In the general spirit of appreciating such criticism, I would like to point out two very good lay-level articles on the topic which I recently came across. The first, a Newsweek piece, focuses on the issue of antidepressant drugs and the criticisms of Doctors Irving Kirsch and Guy Sapirstein towards this particular branch of psychiatry.
Of course, like any lay-level introduction to a scientific issue, it must also cover many of the myriad interconnecting issues and debates which characterize the discussion... and it does a truly spectacular job. It manages to cover publication bias, the difference between statistical and clinical significance (in one particular application), the ethical confusion surrounding antidepressant use, the distinction between exogenic and endogenic depression, and many other issues in a way that should be easily accessible to a lay audience.
The second article, from the New Yorker, covers a number of the criticisms that have been leveled against psychiatry as a whole... and on the history thereof. It's an excellent, excellent read, and one which I highly recommend.

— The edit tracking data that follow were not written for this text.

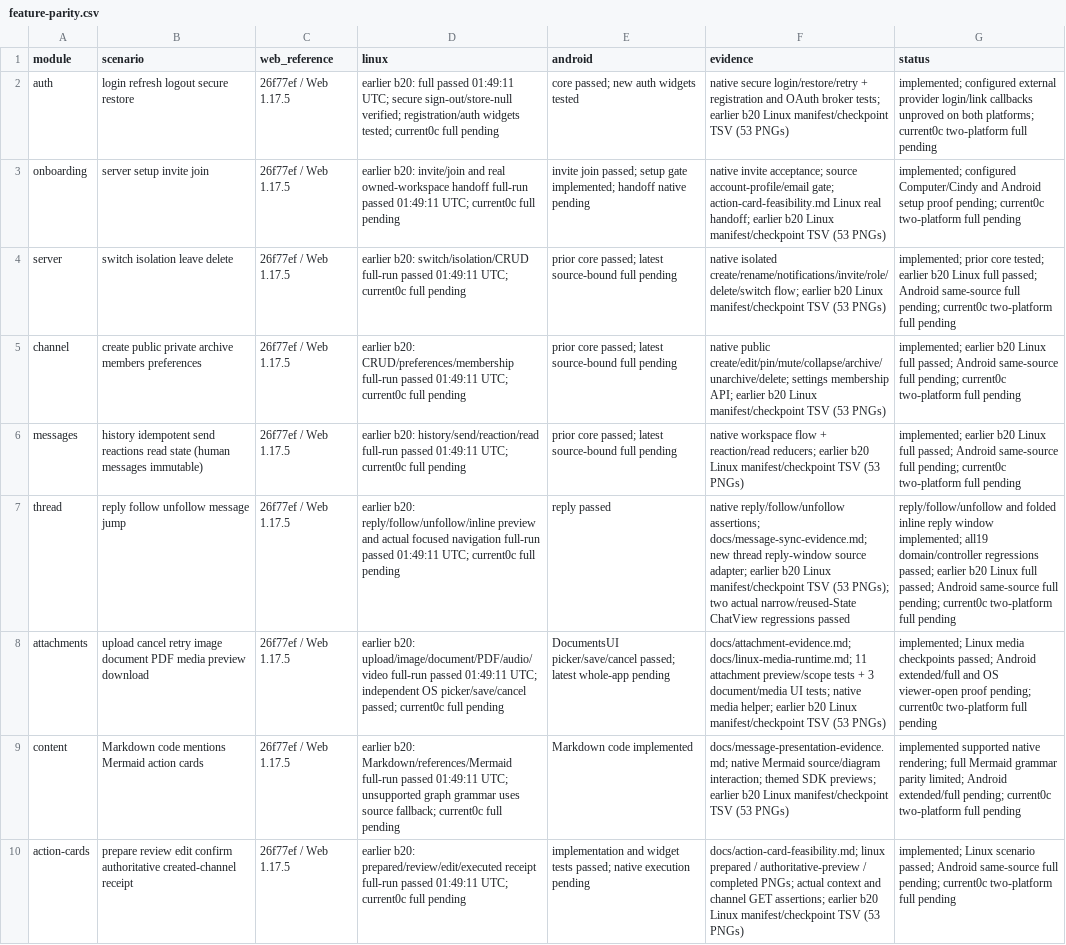
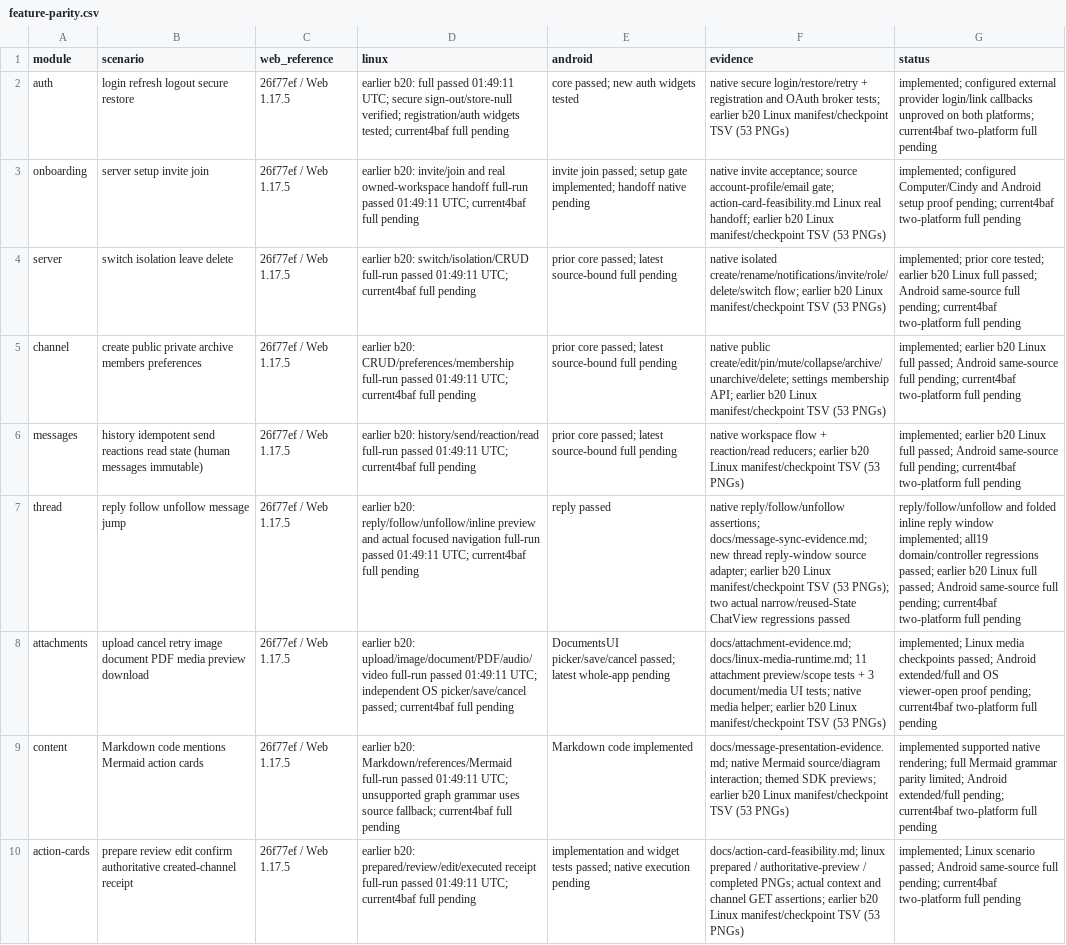
Before and after one commit to kevinzhow/raft-flutter, a CSV file: docs/feature-parity.csv, drawn as a sheet; only a part is shown; the diff covers the shown part only; the diff names each change by its address in the sheet, - before the commit and + after, or states it on an @@ line.

Commit message:
test: reveal restored sidebar items before native assertions
Preserve the real show/hide and reorder checks while revealing a shown DM before testing its lazy sidebar row. Record current 353 Dart and 29 host checks; same-source native platform runs remain pending.

```diff
--- a/docs/feature-parity.csv
+++ b/docs/feature-parity.csv
-D2 (linux): …widgets tested; current0c full pending
+D2 (linux): …widgets tested; current4baf full pending
-G2 (status): …both platforms; current0c two-platform full…
+G2 (status): …both platforms; current4baf two-platform full…
-D3 (linux): …01:49:11 UTC; current0c full pending
+D3 (linux): …01:49:11 UTC; current4baf full pending
-G3 (status): …proof pending; current0c two-platform full…
+G3 (status): …proof pending; current4baf two-platform full…
-D4 (linux): …01:49:11 UTC; current0c full pending
+D4 (linux): …01:49:11 UTC; current4baf full pending
-G4 (status): …full pending; current0c two-platform full…
+G4 (status): …full pending; current4baf two-platform full…
-D5 (linux): …01:49:11 UTC; current0c full pending
+D5 (linux): …01:49:11 UTC; current4baf full pending
-G5:G6 (status): …full pending; current0c two-platform full…
+G5:G6 (status): …full pending; current4baf two-platform full…
-D6 (linux): …01:49:11 UTC; current0c full pending
+D6 (linux): …01:49:11 UTC; current4baf full pending
-D7 (linux): …01:49:11 UTC; current0c full pending
+D7 (linux): …01:49:11 UTC; current4baf full pending
-G7 (status): …full pending; current0c two-platform full…
+G7 (status): …full pending; current4baf two-platform full…
-D8 (linux): …picker/save/cancel passed; current0c full pending
+D8 (linux): …picker/save/cancel passed; current4baf full pending
-G8 (status): …proof pending; current0c two-platform full…
+G8 (status): …proof pending; current4baf two-platform full…
-D9 (linux): …source fallback; current0c full pending
+D9 (linux): …source fallback; current4baf full pending
-G9 (status): …extended/full pending; current0c two-platform full…
+G9 (status): …extended/full pending; current4baf two-platform full…
-D10 (linux): …01:49:11 UTC; current0c full pending
+D10 (linux): …01:49:11 UTC; current4baf full pending
-G10 (status): …full pending; current0c two-platform full…
+G10 (status): …full pending; current4baf two-platform full…
```
Also changed, not shown: 27 edited cells elsewhere in this file, 12 other files.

Between the two articles, however, two things are highly worthy of note, especially in the context of Mr. Sequenzia's comments:
- Most of the people cited in the articles as making these criticisms are highly respected professors and major parts of the "establishment". Unlike Dr. (Andrew) Wakefield, however, they have decided to follow the rules of science in making those criticisms and have not horrifically violated the established standards of research ethics.
- Many of the criticisms raised in the context of depression within the New Yorker piece can be applied just as easily to autism... or many of the other diagnoses within the DSM.